— DATA FOR PROCESSING —
※
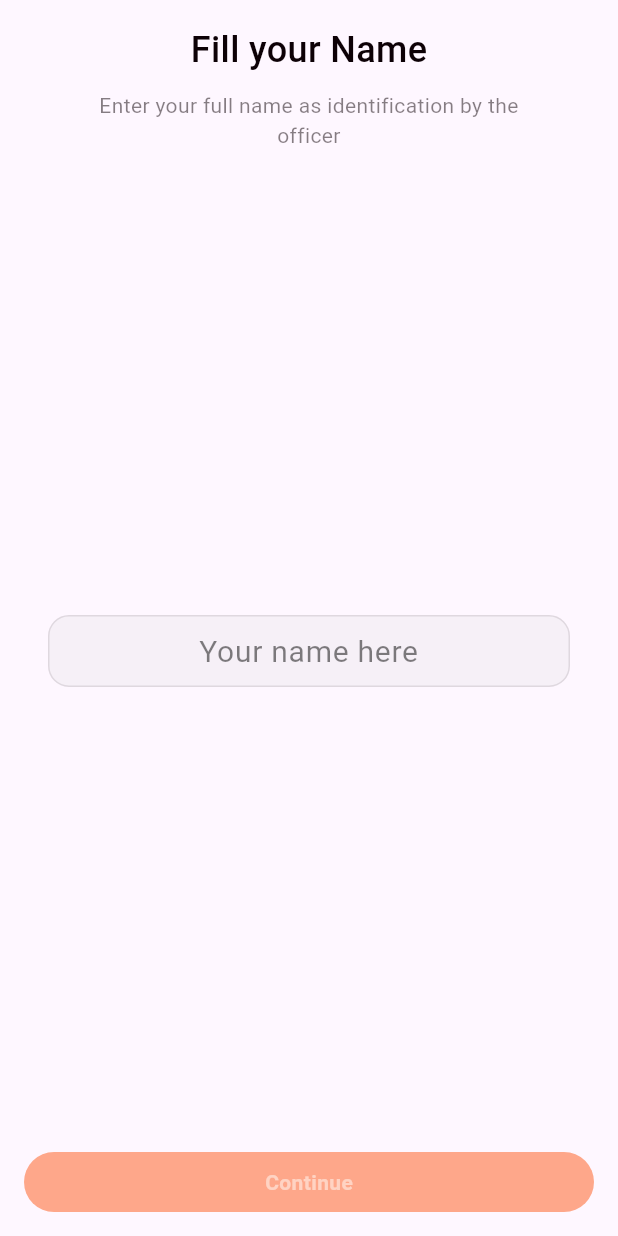
After one commit to 4thePeepsTeam/Si-Rene, a Flutter app: the UserNamePage screen opened directly, on a phone screen of 412 x 824 dp. The commit adds this screen. Run offline on Flutter 3.47's test engine with Material 3 defaults, Android fonts, the phone set to English and light mode, and no system bars; our stand-ins replace cloud_firestore, firebase_auth, firebase_core, flutter_map, flutter_svg, google_sign_in and 3 more; missing offline and left inert: agora_rtc_engine, open_route_service; accounts and stored records are empty; generated files the repository leaves out were written again.

Commit message:
start creating name form (ui part)

```diff
--- a/lib/auth/page/auth_page.dart
+++ b/lib/auth/page/auth/auth_page.dart
@@ -1,8 +1,9 @@
 import 'package:flutter/material.dart';
-import 'package:sirene/auth/page/component/bottomText/bottom_text.dart';
-import 'package:sirene/auth/page/component/headerLogo/header_logo.dart';
+import 'package:sirene/auth/page/auth/component/bottomText/bottom_text.dart';
+import 'package:sirene/auth/page/auth/component/headerLogo/header_logo.dart';
+import 'package:sirene/auth/page/auth/component/loginButton/login_button.dart';
+import 'package:sirene/auth/page/userName/user_name_page.dart';
 import 'package:sirene/callPage/home_call.dart';
-import 'package:sirene/auth/page/component/loginButton/login_button.dart';
 import 'package:sirene/officer/page/home/home_page.dart';
 
 class AuthPage extends StatefulWidget {
@@ -45,7 +46,7 @@ class _AuthPageState extends State<AuthPage> {
                         buttonColor: Color.fromRGBO(255, 87, 20, 1),
                         buttonText: "Continue with Google as User",
                         textColor: Colors.white,
-                        widget: HomeCall(),
+                        widget: UserNamePage(),
                       ),
 
                       SizedBox(height: 10),
--- /dev/null
+++ b/lib/auth/page/userName/component/continue/continue.dart
@@ -0,0 +1,35 @@
+import 'package:flutter/material.dart';
+
+class Continue extends StatefulWidget {
+  const Continue({ super.key });
+
+  @override
+  State <Continue> createState() => _ContinueState();
+}
+
+class _ContinueState extends State<Continue> {
+  @override
+  Widget build(BuildContext context) {
+
+    Size size = MediaQuery.of(context).size;
+
+    return Container(
+      width: size.width,
+      padding: const EdgeInsets.all(10),
+      decoration: BoxDecoration(
+        color: const Color.fromRGBO(255, 87, 20, 0.5),
+        borderRadius: BorderRadius.circular(size.height),
+      ),
+      child: const Center(
+        child: Text(
+          "Continue",
+          style: TextStyle(
+            color: Color.fromRGBO(255, 254, 251, 0.5),
+            fontSize: 14,
+            fontWeight: FontWeight.w600
+          ),
+        ),
+      ),
+    );
+  }
+}
--- /dev/null
+++ b/lib/auth/page/userName/component/header/header.dart
@@ -0,0 +1,40 @@
+import 'package:flutter/material.dart';
+
+class Header extends StatefulWidget {
+  const Header({ super.key });
+
+  @override
+  State <Header> createState() => _HeaderState();
+}
+
+class _HeaderState extends State<Header> {
+  @override
+  Widget build(BuildContext context) {
+    return Container(
+      child: const Column(
+        crossAxisAlignment: CrossAxisAlignment.center,
+        children: [
+          Text(
+            "Fill your Name",
+            style: TextStyle(
+              fontSize: 24,
+              color: Color.fromRGBO(13, 1, 6, 1),
+              fontWeight: FontWeight.w500,
+            ),
+          ),
+
+          SizedBox(height: 10),
+
+          Text(
+            "Enter your full name as identification by the\nofficer",
+            style: TextStyle(
+              fontSize: 14,
+              color: Color.fromRGBO(13, 1, 6, 0.5),
+            ),
+            textAlign: TextAlign.center,
+          ),
+        ],
+      ),
+    );
+  }
+}
--- /dev/null
+++ b/lib/auth/page/userName/component/nameForm/name_form.dart
@@ -0,0 +1,56 @@
+import 'package:flutter/material.dart';
+
+class NameForm extends StatefulWidget {
+  const NameForm({ super.key });
+
+  @override
+  State <NameForm> createState() => _NameFormState();
+}
+
+class _NameFormState extends State<NameForm> {
+
+  String name = "";
+
+  @override
+  Widget build(BuildContext context) {
+
+    Size size = MediaQuery.of(context).size;
+
+    return Padding(
+      padding: const EdgeInsets.all(16),
+      child: Center(
+        child: TextField(
+          decoration: InputDecoration(
+            filled: true,
+            fillColor: Color.fromRGBO(0, 0, 0, 0.03),
+            contentPadding: const EdgeInsets.all(0),
+            enabledBorder: OutlineInputBorder(
+              borderSide: const BorderSide(
+                color: Color.fromRGBO(13, 1, 6, 0.1),
+                width: 1,
+              ),
+              borderRadius: BorderRadius.circular(14),
+            ),
+            focusedBorder: OutlineInputBorder(
+              borderSide: const BorderSide(
+                color: Color.fromRGBO(255, 87, 20, 1),
+                width: 2,
+              ),
+              borderRadius: BorderRadius.circular(14),
+            ),
+            hintText: "Your name here",
+            hintStyle: const TextStyle(
+              color: Color.fromRGBO(0, 0, 0, 0.5),
+              fontSize: 20,
+            ),
+          ),
+          textAlign: TextAlign.center,
+          onChanged: (value) {
+            name = value;
+            debugPrint(name);
+          },
+        )
+      ),
+    );
+  }
+}
--- /dev/null
+++ b/lib/auth/page/userName/user_name_page.dart
@@ -0,0 +1,35 @@
+import 'package:flutter/material.dart';
+import 'package:sirene/auth/page/userName/component/continue/continue.dart';
+import 'package:sirene/auth/page/userName/component/header/header.dart';
+import 'package:sirene/auth/page/userName/component/nameForm/name_form.dart';
+
+class UserNamePage extends StatefulWidget {
+  const UserNamePage({ super.key });
+
+  @override
+  State <UserNamePage> createState() => _UserNamePageState();
+}
+
+class _UserNamePageState extends State<UserNamePage> {
+  @override
+  Widget build(BuildContext context) {
+    return Scaffold(
+      body: SafeArea(
+        child: Padding(
+          padding: const EdgeInsets.all(16),
+          child: Column(
+            mainAxisAlignment: MainAxisAlignment.spaceBetween,
+            crossAxisAlignment: CrossAxisAlignment.center,
+            children: [
+              Header(),
+
+              NameForm(),
+
+              Continue(),
+            ],
+          ),
+        ),
+      ),
+    );
+  }
+}
--- a/lib/main.dart
+++ b/lib/main.dart
@@ -1,7 +1,7 @@
 import 'package:firebase_core/firebase_core.dart';
 import 'package:flutter/material.dart';
 import 'package:flutter/services.dart';
-import 'package:sirene/auth/page/auth_page.dart';
+import 'package:sirene/auth/page/auth/auth_page.dart';
 import 'package:sirene/globalData/firebase_options.dart';
 
 Future <void> main() async {
--- a/lib/officer/page/call/component/callAction/call_action.dart
+++ b/lib/officer/page/call/component/callAction/call_action.dart
@@ -1,6 +1,4 @@
 import 'package:flutter/material.dart';
-import 'package:sirene/globalData/agora_data.dart';
-import 'package:sirene/globalData/firestore_data.dart';
 import 'package:sirene/officer/page/call/component/callAction/component/hangUpAction/hang_up_action.dart';
 import 'package:sirene/officer/page/call/component/callAction/component/muteAction/mute_action.dart';
 import 'package:sirene/officer/page/call/component/callAction/component/speakerAction/speaker_action.dart';
--- a/lib/officer/page/home/component/callAlert/component/content/content.dart
+++ b/lib/officer/page/home/component/callAlert/component/content/content.dart
@@ -3,10 +3,10 @@ import 'package:sirene/officer/page/home/component/callAlert/component/content/c
 import 'package:sirene/officer/page/home/component/callAlert/component/content/component/alertHeader/alert_header.dart';
 
 class Content extends StatefulWidget {
-  const Content({ Key? key }) : super(key: key);
+  const Content({ super.key });
 
   @override
-  _ContentState createState() => _ContentState();
+  State <Content> createState() => _ContentState();
 }
 
 class _ContentState extends State<Content> {
```
Also changed, not shown: lib/auth/page/auth/component/bottomText/bottom_text.dart (renamed from lib/auth/page/component/bottomText/bottom_text.dart), lib/auth/page/auth/component/headerLogo/header_logo.dart (renamed from lib/auth/page/component/headerLogo/header_logo.dart), lib/auth/page/auth/component/loginButton/login_button.dart (renamed from lib/auth/page/component/loginButton/login_button.dart).
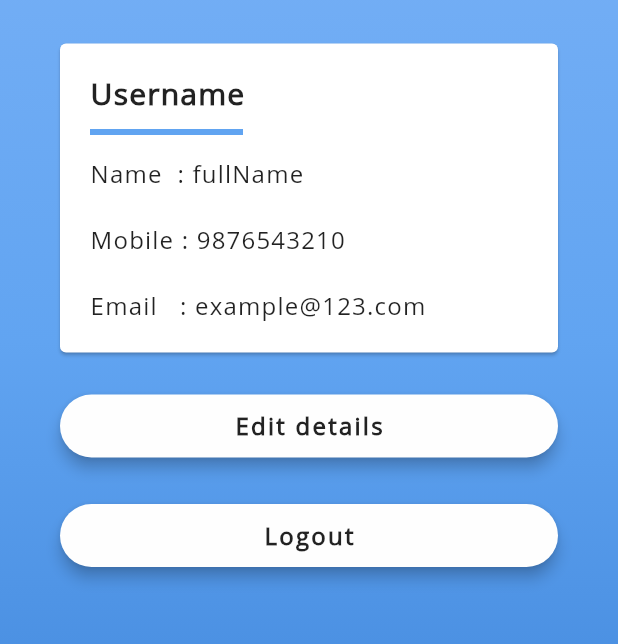
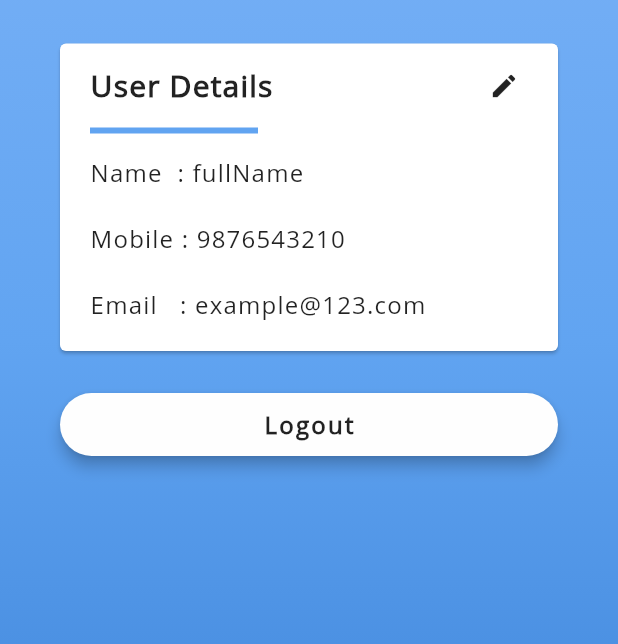
Before and after one commit to srikanthsarma145/metropay_main, a Flutter app: the ProfileButton screen opened directly, on a phone screen of 412 x 824 dp, the part 153-797 px from its top. Run offline on Flutter 3.47's test engine with Material 2 defaults, Android fonts, the phone set to English and light mode, and no system bars; our stand-ins replace photo_view, toast; missing offline and left inert: flutter_nfc_reader.

Commit message:
commit to 'master'

```diff
--- a/lib/screens/profilebutton.dart
+++ b/lib/screens/profilebutton.dart
@@ -10,27 +10,52 @@ class ProfileButton extends StatefulWidget {
 }
 
 class _ProfileButtonState extends State<ProfileButton> {
-  var username = 'Username';
   var fullName = 'fullName';
   var mobile = 9876543210;
   var emailId = 'example@123.com';
 
   Widget _userDetails() {
     return Card(
-      margin: EdgeInsets.fromLTRB(0.0, 0.0, 0.0, 0),
+      margin: EdgeInsets.fromLTRB(0.0, 0.0, 0.0, 0.0),
       child: Padding(
-        padding: const EdgeInsets.all(20.0),
+        padding: const EdgeInsets.fromLTRB(20.0, 10.0, 10.0, 20.0),
         child: Column(
           crossAxisAlignment: CrossAxisAlignment.stretch,
           children: <Widget>[
+            Row(
+              mainAxisAlignment: MainAxisAlignment.spaceBetween,
+              children: <Widget>[
                 Text(
-              username,
+                  'User Details',
                   style: TextStyle(
                     fontSize: 20.0,
                     letterSpacing: 0.8,
                     fontFamily: 'OpenSans',
                     fontWeight: FontWeight.bold,
                   ),
+                ),
+                // SizedBox(width: 50.0),
+                ButtonTheme(
+                    minWidth: 10.0,
+                    child: FlatButton(
+                    materialTapTargetSize: MaterialTapTargetSize.shrinkWrap,
+                    // elevation: 4.0,
+                    onPressed: () {
+                     Navigator.push(
+                        context,
+                        MaterialPageRoute(builder: (context) => EditDetailsButton()),
+                      );
+                    },
+                  // padding: EdgeInsets.all(0.0),
+                  //  color: Colors.white,
+                    child: Icon(
+                      Icons.edit,
+                      size: 20.0,
+                    )
+                    // color: Colors.black,)
+                  ),
+                ),
+              ],
             ),
             SizedBox(height: 10.0),
             Container(height: 4, color: Color(0xFF61A4F1),
@@ -66,37 +91,6 @@ class _ProfileButtonState extends State<ProfileButton> {
 //        color: Colors.white,
         child: Text(
           'Logout',
-          style: TextStyle(
-//            color: Color(0xFF527DAA),
-            letterSpacing: 1.5,
-            fontSize: 16.0,
-            fontWeight: FontWeight.bold,
-            fontFamily: 'OpenSans',
-          ),
-        ),
-      ),
-    );
-  }
-
-  Widget _editDetailsBtn() {
-    return Container(
-      padding: EdgeInsets.fromLTRB(0.0, 25.0, 0.0, 0.0),
-      width: double.infinity,
-      child: RaisedButton(
-        elevation: 4.0,
-        onPressed: () {
-          Navigator.push(
-            context,
-            MaterialPageRoute(builder: (context) => EditDetailsButton()),
-          );
-        },
-        padding: EdgeInsets.all(10.0),
-        shape: RoundedRectangleBorder(
-          borderRadius: BorderRadius.circular(30.0),
-        ),
-//        color: Colors.white,
-        child: Text(
-          'Edit details',
           style: TextStyle(
 //            color: Color(0xFF527DAA),
             letterSpacing: 1.5,
@@ -148,7 +142,7 @@ class _ProfileButtonState extends State<ProfileButton> {
           child: Stack(
             children: <Widget>[
               Container(
-//                height: double.infinity,
+               height: double.infinity,
                 width: double.infinity,
                 decoration: BoxDecoration(
                   gradient: LinearGradient(
@@ -186,7 +180,6 @@ class _ProfileButtonState extends State<ProfileButton> {
                       ),
                       SizedBox(height: 30.0),
                       _userDetails(),
-                      _editDetailsBtn(),
 //                      SizedBox(height: 10.0),
                     _logoutBtn(),
                     ],
```
Lines whose indentation alone changed are shown as unchanged.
※
— WHAT YOU HAVE TO DO —
I'd like the number of lines in the listing above that contain the string "StatefulWidget", and only the number.

— RESULT OF THE EXERCISE —
7